**EXERCISE GOAL**: Copy out every line holding the string "devices" from the records below.

**DATA PROVIDED**:
########################################

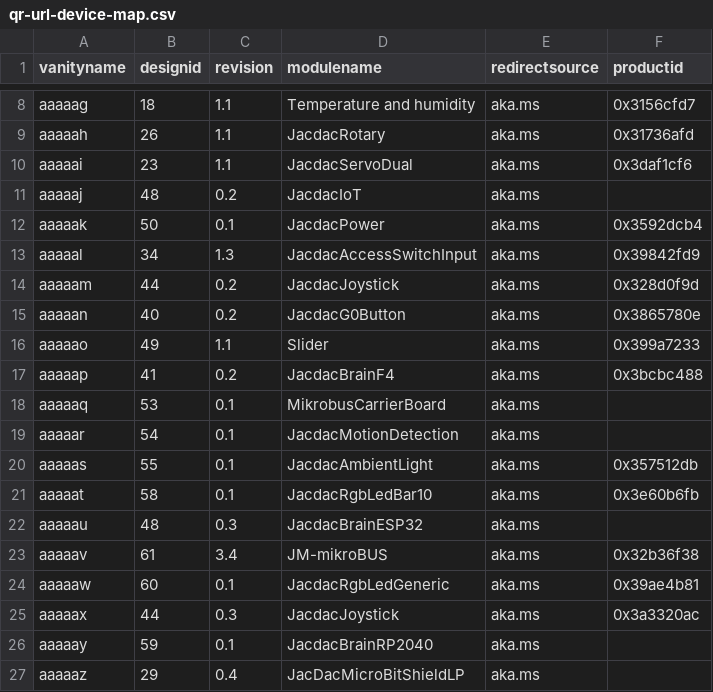
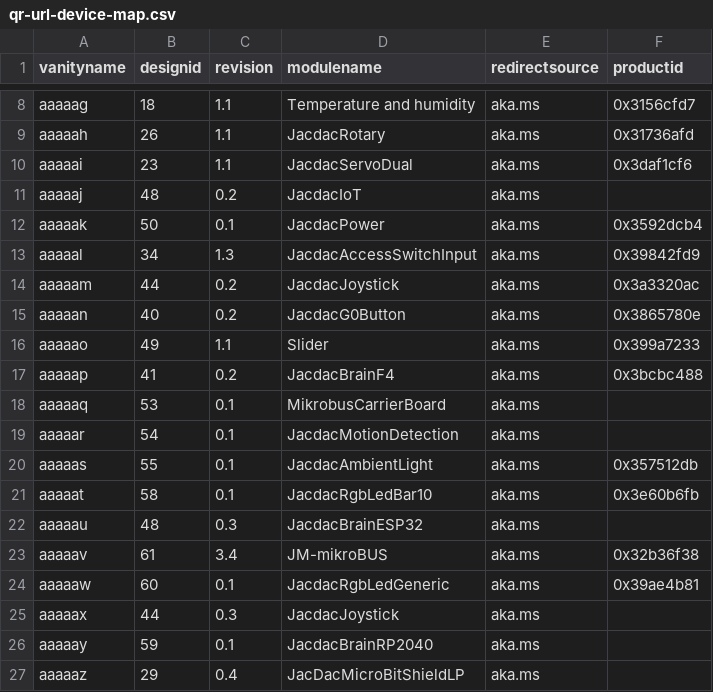
Before and after one commit to microsoft/jacdac, a CSV file: devices/microsoft/research/qr-url-device-map.csv, drawn as a sheet; only a part is shown, gaps mark what is left out.

Commit message:
Update missing product ID.

```diff
--- a/devices/microsoft/research/qr-url-device-map.csv
+++ b/devices/microsoft/research/qr-url-device-map.csv
@@ -13,3 +13,3 @@ aaaaak,50,0.1,JacdacPower,aka.ms,0x3592dcb4
 aaaaal,34,1.3,JacdacAccessSwitchInput,aka.ms,0x39842fd9
-aaaaam,44,0.2,JacdacJoystick,aka.ms,0x328d0f9d
+aaaaam,44,0.2,JacdacJoystick,aka.ms,0x3a3320ac
 aaaaan,40,0.2,JacdacG0Button,aka.ms,0x3865780e
@@ -24,3 +24,3 @@ aaaaav,61,3.4,JM-mikroBUS,aka.ms,0x32b36f38
 aaaaaw,60,0.1,JacdacRgbLedGeneric,aka.ms,0x39ae4b81
-aaaaax,44,0.3,JacdacJoystick,aka.ms,0x3a3320ac
+aaaaax,44,0.3,JacdacJoystick,aka.ms,
 aaaaay,59,0.1,JacdacBrainRP2040,aka.ms,
```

########################################

**FINAL ANSWER**:
Before and after one commit to microsoft/jacdac, a CSV file: devices/microsoft/research/qr-url-device-map.csv, drawn as a sheet; only a part is shown, gaps mark what is left out.
--- a/devices/microsoft/research/qr-url-device-map.csv
+++ b/devices/microsoft/research/qr-url-device-map.csv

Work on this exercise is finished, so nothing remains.